The tariff war with China could have a significant impact on foreign trade… which would have a significant impact on the Virginia Port Authority. The VPA has been enjoying a great couple of years, with operating income reaching $46.8 million in 2018. But the authority borrowed heavily to finance the capacity expansion that enabled it to grow. Long-term liabilities amount to $2.8 billion. It’s not clear what would happen if import/export volumes decline as the China trade war escalates, or if the economy sinks into another recession.

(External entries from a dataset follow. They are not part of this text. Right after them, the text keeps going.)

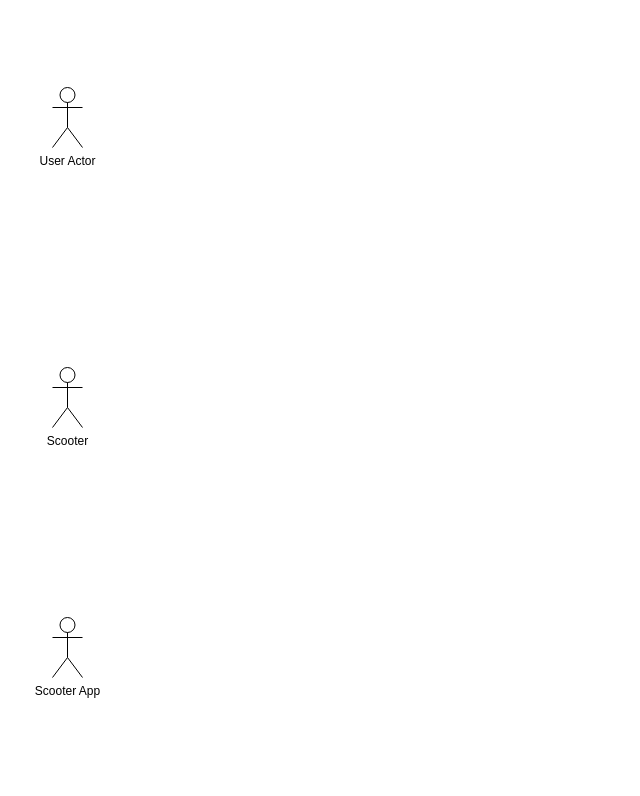
Before: Scooter Use Case Diagram.drawio in GreyWoulf/Scooter-Project, a draw.io diagram. Source tidied: cells renumbered, new cells numbered last; positions are measured from the earlier drawing's top-left corner, leaving out a move shared by most shapes. Both pictures are drawn from the tidied source at 100%, with x=0, y=0 at pixel (52, 87).
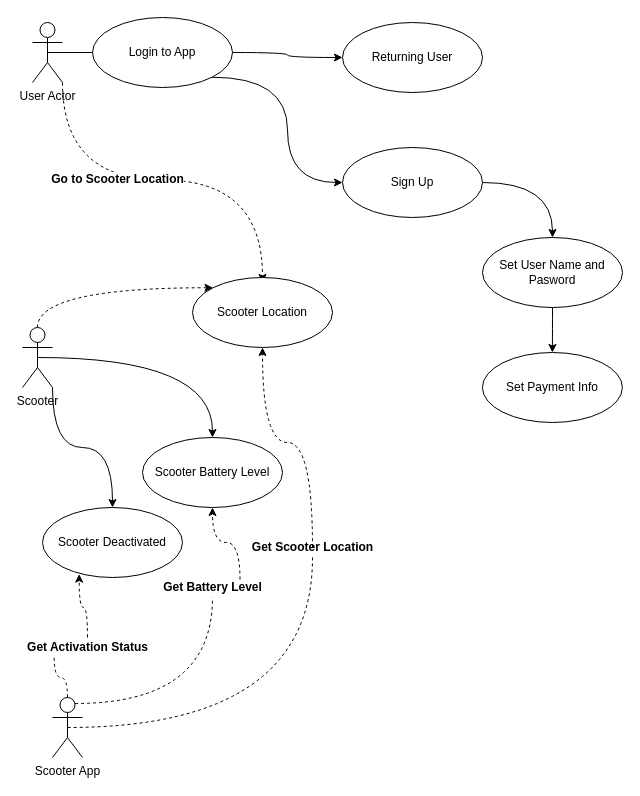
Above is the later version.

What changed in the source:
```diff
@@
+    <mxCell id="5" style="edgeStyle=orthogonalEdgeStyle;jettySize=auto;html=1;exitX=1;exitY=1;exitDx=0;exitDy=0;exitPerimeter=0;entryX=0.5;entryY=0.071;entryDx=0;entryDy=0;entryPerimeter=0;curved=1;dashed=1;" parent="1" edge="1" source="2" target="18">
+      <mxGeometry relative="1" as="geometry" />
+    </mxCell>
+    <mxCell id="6" value="&lt;b&gt;Go to Scooter Location&lt;/b&gt;" style="edgeLabel;html=1;align=center;verticalAlign=middle;fontSize=12;" parent="5" vertex="1">
+      <mxGeometry x="-0.24" y="1" relative="1" as="geometry" />
+    </mxCell>
     <mxCell id="2" value="User Actor" style="shape=umlActor;verticalLabelPosition=bottom;verticalAlign=top;html=1;" parent="1" vertex="1">
-      <mxGeometry width="30" height="60" as="geometry" />
+      <mxGeometry x="-20" y="-65" width="30" height="60" as="geometry" />
     </mxCell>
+    <mxCell id="7" style="edgeStyle=orthogonalEdgeStyle;jettySize=auto;html=1;exitX=1;exitY=1;exitDx=0;exitDy=0;exitPerimeter=0;curved=1;" parent="1" edge="1" source="3" target="17">
+      <mxGeometry relative="1" as="geometry" />
+    </mxCell>
+    <mxCell id="8" style="edgeStyle=orthogonalEdgeStyle;jettySize=auto;html=1;exitX=0.5;exitY=0.5;exitDx=0;exitDy=0;exitPerimeter=0;curved=1;" parent="1" edge="1" source="3" target="16">
+      <mxGeometry relative="1" as="geometry" />
+    </mxCell>
+    <mxCell id="9" style="edgeStyle=orthogonalEdgeStyle;curved=1;jettySize=auto;html=1;exitX=0.5;exitY=0;exitDx=0;exitDy=0;exitPerimeter=0;entryX=0;entryY=0;entryDx=0;entryDy=0;dashed=1;fontSize=12;" parent="1" edge="1" source="3" target="18">
+      <mxGeometry relative="1" as="geometry" />
+    </mxCell>
     <mxCell id="3" value="Scooter" style="shape=umlActor;verticalLabelPosition=bottom;verticalAlign=top;html=1;" parent="1" vertex="1">
-      <mxGeometry y="280" width="30" height="60" as="geometry" />
+      <mxGeometry x="-30" y="240" width="30" height="60" as="geometry" />
     </mxCell>
+    <mxCell id="10" style="edgeStyle=orthogonalEdgeStyle;jettySize=auto;html=1;exitX=0.5;exitY=0.5;exitDx=0;exitDy=0;exitPerimeter=0;entryX=0.5;entryY=1;entryDx=0;entryDy=0;curved=1;dashed=1;startArrow=none;" parent="1" edge="1" source="25" target="18">
+      <mxGeometry relative="1" as="geometry" />
+    </mxCell>
+    <mxCell id="11" style="edgeStyle=orthogonalEdgeStyle;curved=1;jettySize=auto;html=1;exitX=0.5;exitY=0;exitDx=0;exitDy=0;exitPerimeter=0;entryX=0.262;entryY=0.951;entryDx=0;entryDy=0;entryPerimeter=0;fontSize=12;dashed=1;startArrow=none;" parent="1" edge="1" source="23" target="17">
+      <mxGeometry relative="1" as="geometry" />
+    </mxCell>
+    <mxCell id="12" style="edgeStyle=orthogonalEdgeStyle;curved=1;jettySize=auto;html=1;exitX=0.75;exitY=0.1;exitDx=0;exitDy=0;exitPerimeter=0;entryX=0.5;entryY=1;entryDx=0;entryDy=0;fontSize=12;dashed=1;startArrow=none;" parent="1" edge="1" source="27" target="16">
+      <mxGeometry relative="1" as="geometry" />
+    </mxCell>
     <mxCell id="4" value="Scooter App" style="shape=umlActor;verticalLabelPosition=bottom;verticalAlign=top;html=1;" parent="1" vertex="1">
-      <mxGeometry y="530" width="30" height="60" as="geometry" />
+      <mxGeometry y="610" width="30" height="60" as="geometry" />
     </mxCell>
+    <mxCell id="13" style="edgeStyle=orthogonalEdgeStyle;jettySize=auto;html=1;curved=1;" parent="1" edge="1" source="21" target="15">
+      <mxGeometry relative="1" as="geometry" />
+    </mxCell>
+    <mxCell id="14" style="edgeStyle=orthogonalEdgeStyle;jettySize=auto;html=1;exitX=1;exitY=1;exitDx=0;exitDy=0;entryX=0;entryY=0.5;entryDx=0;entryDy=0;fontSize=12;curved=1;" parent="1" edge="1" source="21" target="20">
+      <mxGeometry relative="1" as="geometry" />
+    </mxCell>
+    <mxCell id="15" value="Returning User" style="ellipse;whiteSpace=wrap;html=1;" parent="1" vertex="1">
+      <mxGeometry x="290" y="-65" width="140" height="70" as="geometry" />
+    </mxCell>
+    <mxCell id="16" value="Scooter Battery Level" style="ellipse;whiteSpace=wrap;html=1;" parent="1" vertex="1">
+      <mxGeometry x="90" y="350" width="140" height="70" as="geometry" />
+    </mxCell>
+    <mxCell id="17" value="Scooter Deactivated" style="ellipse;whiteSpace=wrap;html=1;" parent="1" vertex="1">
+      <mxGeometry x="-10" y="420" width="140" height="70" as="geometry" />
+    </mxCell>
+    <mxCell id="18" value="Scooter Location" style="ellipse;whiteSpace=wrap;html=1;" parent="1" vertex="1">
+      <mxGeometry x="140" y="190" width="140" height="70" as="geometry" />
+    </mxCell>
+    <mxCell id="19" style="edgeStyle=orthogonalEdgeStyle;curved=1;jettySize=auto;html=1;exitX=1;exitY=0.5;exitDx=0;exitDy=0;fontSize=12;" parent="1" edge="1" source="20" target="30">
+      <mxGeometry relative="1" as="geometry" />
+    </mxCell>
+    <mxCell id="20" value="Sign Up" style="ellipse;whiteSpace=wrap;html=1;fontSize=12;" parent="1" vertex="1">
+      <mxGeometry x="290" y="60" width="140" height="70" as="geometry" />
+    </mxCell>
+    <mxCell id="21" value="Login to App" style="ellipse;whiteSpace=wrap;html=1;" parent="1" vertex="1">
+      <mxGeometry x="40" y="-70" width="140" height="70" as="geometry" />
+    </mxCell>
+    <mxCell id="22" style="edgeStyle=orthogonalEdgeStyle;rounded=0;jettySize=auto;html=1;exitX=0.5;exitY=0.5;exitDx=0;exitDy=0;exitPerimeter=0;endArrow=none;" parent="1" edge="1" source="2" target="21">
+      <mxGeometry relative="1" as="geometry" />
+    </mxCell>
+    <mxCell id="23" value="&lt;b&gt;Get Activation Status&lt;/b&gt;" style="text;html=1;align=center;verticalAlign=middle;points=[];strokeColor=none;fillColor=none;fontSize=12;" parent="1" vertex="1">
+      <mxGeometry x="-35" y="550" width="140" height="20" as="geometry" />
+    </mxCell>
+    <mxCell id="24" style="edgeStyle=orthogonalEdgeStyle;curved=1;jettySize=auto;html=1;exitX=0.5;exitY=0;exitDx=0;exitDy=0;exitPerimeter=0;entryX=0.262;entryY=0.951;entryDx=0;entryDy=0;entryPerimeter=0;fontSize=12;dashed=1;endArrow=none;" parent="1" edge="1" source="4" target="23">
+      <mxGeometry relative="1" as="geometry" />
+    </mxCell>
+    <mxCell id="25" value="&lt;b&gt;&lt;font style=&quot;font-size: 12px;&quot;&gt;Get Scooter Location&lt;/font&gt;&lt;/b&gt;" style="text;html=1;align=center;verticalAlign=middle;points=[];strokeColor=none;fillColor=none;" parent="1" vertex="1">
+      <mxGeometry x="190" y="450" width="140" height="20" as="geometry" />
+    </mxCell>
+    <mxCell id="26" style="edgeStyle=orthogonalEdgeStyle;jettySize=auto;html=1;exitX=0.5;exitY=0.5;exitDx=0;exitDy=0;exitPerimeter=0;entryX=0.5;entryY=1;entryDx=0;entryDy=0;curved=1;dashed=1;endArrow=none;" parent="1" edge="1" source="4" target="25">
+      <mxGeometry relative="1" as="geometry" />
+    </mxCell>
+    <mxCell id="27" value="&lt;b&gt;Get Battery Level&lt;/b&gt;" style="text;html=1;align=center;verticalAlign=middle;points=[];strokeColor=none;fillColor=none;fontSize=12;" parent="1" vertex="1">
+      <mxGeometry x="105" y="490" width="110" height="20" as="geometry" />
+    </mxCell>
+    <mxCell id="28" style="edgeStyle=orthogonalEdgeStyle;curved=1;jettySize=auto;html=1;exitX=0.75;exitY=0.1;exitDx=0;exitDy=0;exitPerimeter=0;entryX=0.5;entryY=1;entryDx=0;entryDy=0;fontSize=12;dashed=1;endArrow=none;" parent="1" edge="1" source="4" target="27">
+      <mxGeometry relative="1" as="geometry" />
+    </mxCell>
+    <mxCell id="29" style="edgeStyle=orthogonalEdgeStyle;curved=1;jettySize=auto;html=1;exitX=0.5;exitY=1;exitDx=0;exitDy=0;fontSize=12;strokeColor=default;" parent="1" edge="1" source="30" target="31">
+      <mxGeometry relative="1" as="geometry" />
+    </mxCell>
+    <mxCell id="30" value="Set User Name and Pasword" style="ellipse;whiteSpace=wrap;html=1;fontSize=12;" parent="1" vertex="1">
+      <mxGeometry x="430" y="150" width="140" height="70" as="geometry" />
+    </mxCell>
+    <mxCell id="31" value="Set Payment Info" style="ellipse;whiteSpace=wrap;html=1;fontSize=12;" parent="1" vertex="1">
+      <mxGeometry x="429.9" y="265" width="140" height="70" as="geometry" />
+    </mxCell>
```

From my perspective, the lesson here isn’t that the VPA shouldn’t borrow, it’s that Virginia — like U.S. consumers, corporations, and federal government — has ramped up borrowing over the past decade. While Virginia’s General Obligation debt is highly transparent and well protected, we have no idea how much debt lurks in quasi-independent authorities like the VPA, the Metropolitan Washington Airports Authority, the Washington Metropolitan Area Transit Authority, and a multitude of smaller industrial and economic development authorities. While the Commonwealth and local governments may not be legally obligated to stand behind this debt, they may be politically obligated in order to maintain the financial integrity of critical economic institutions. We just don’t know how bad the situation is because no one has taken stock…. just like no one has taken stock of hidden deficit spending by under-investing in road-and-highway maintenance.
Layne is more concerned about these big-picture questions than any other finance secretary I can remember. His office and the Joint Legislative Audit and Review Commission (JLARC), which answers to the legislature, are the only two institutions in Virginia with the expertise and resources to put numbers on these hidden liabilities and risks. Hopefully, at some point they will feel motivated to do so.